====== Provided data ======

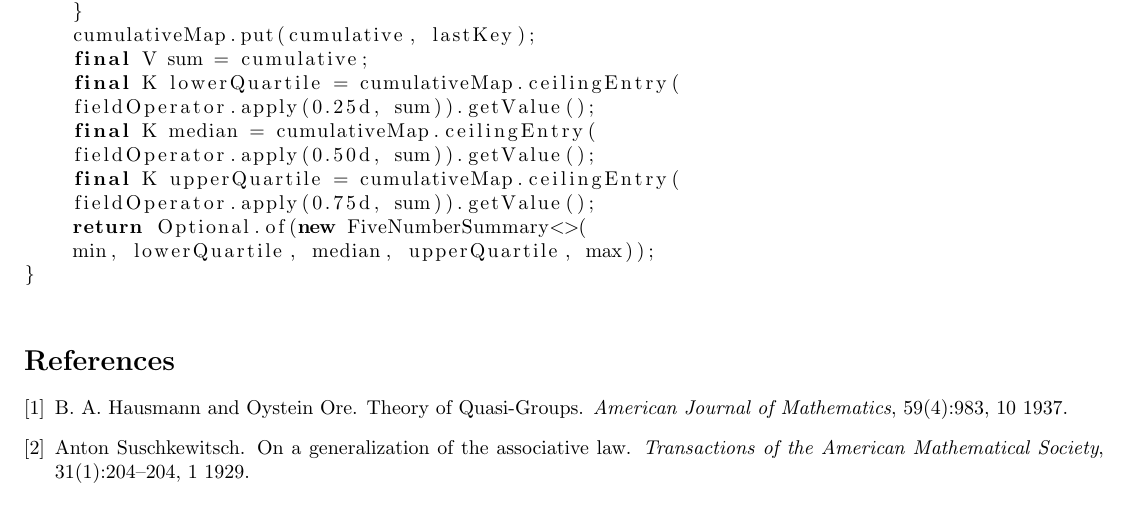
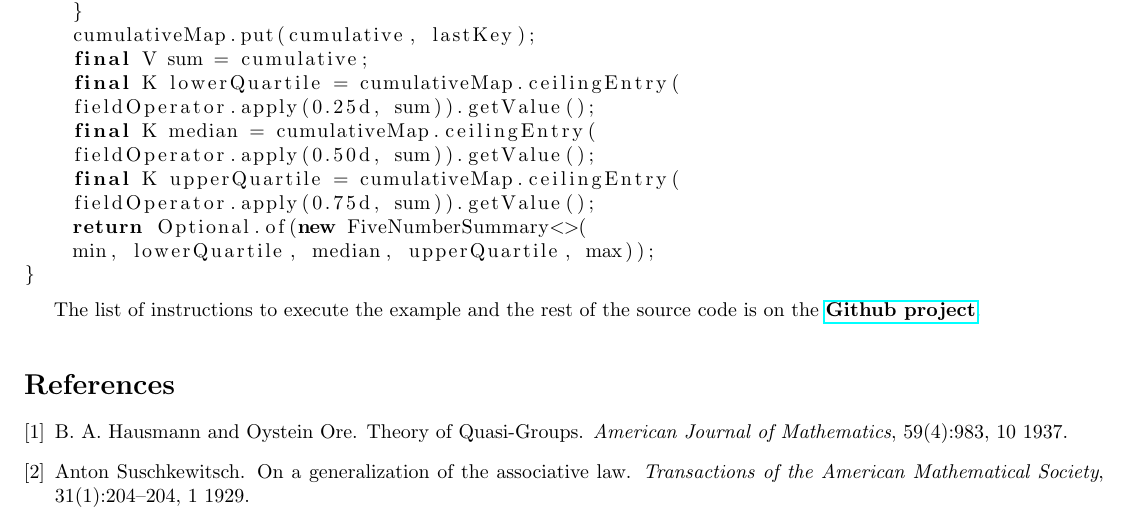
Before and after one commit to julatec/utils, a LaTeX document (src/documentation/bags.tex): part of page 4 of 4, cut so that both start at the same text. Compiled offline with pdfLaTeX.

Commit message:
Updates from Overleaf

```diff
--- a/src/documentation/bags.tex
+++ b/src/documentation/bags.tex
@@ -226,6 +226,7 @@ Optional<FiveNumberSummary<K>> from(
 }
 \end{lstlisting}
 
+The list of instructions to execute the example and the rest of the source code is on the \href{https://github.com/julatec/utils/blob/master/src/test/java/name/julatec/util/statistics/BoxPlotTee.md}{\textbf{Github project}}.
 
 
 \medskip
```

======

- [Task statement]:
Please print the data above in its entirety, exactly, but without any picture.

- [Response area]:
Before and after one commit to julatec/utils, a LaTeX document (src/documentation/bags.tex): part of page 4 of 4, cut so that both start at the same text. Compiled offline with pdfLaTeX.

Commit message:
Updates from Overleaf

```diff
--- a/src/documentation/bags.tex
+++ b/src/documentation/bags.tex
@@ -226,6 +226,7 @@ Optional<FiveNumberSummary<K>> from(
 }
 \end{lstlisting}
 
+The list of instructions to execute the example and the rest of the source code is on the \href{https://github.com/julatec/utils/blob/master/src/test/java/name/julatec/util/statistics/BoxPlotTee.md}{\textbf{Github project}}.
 
 
 \medskip
```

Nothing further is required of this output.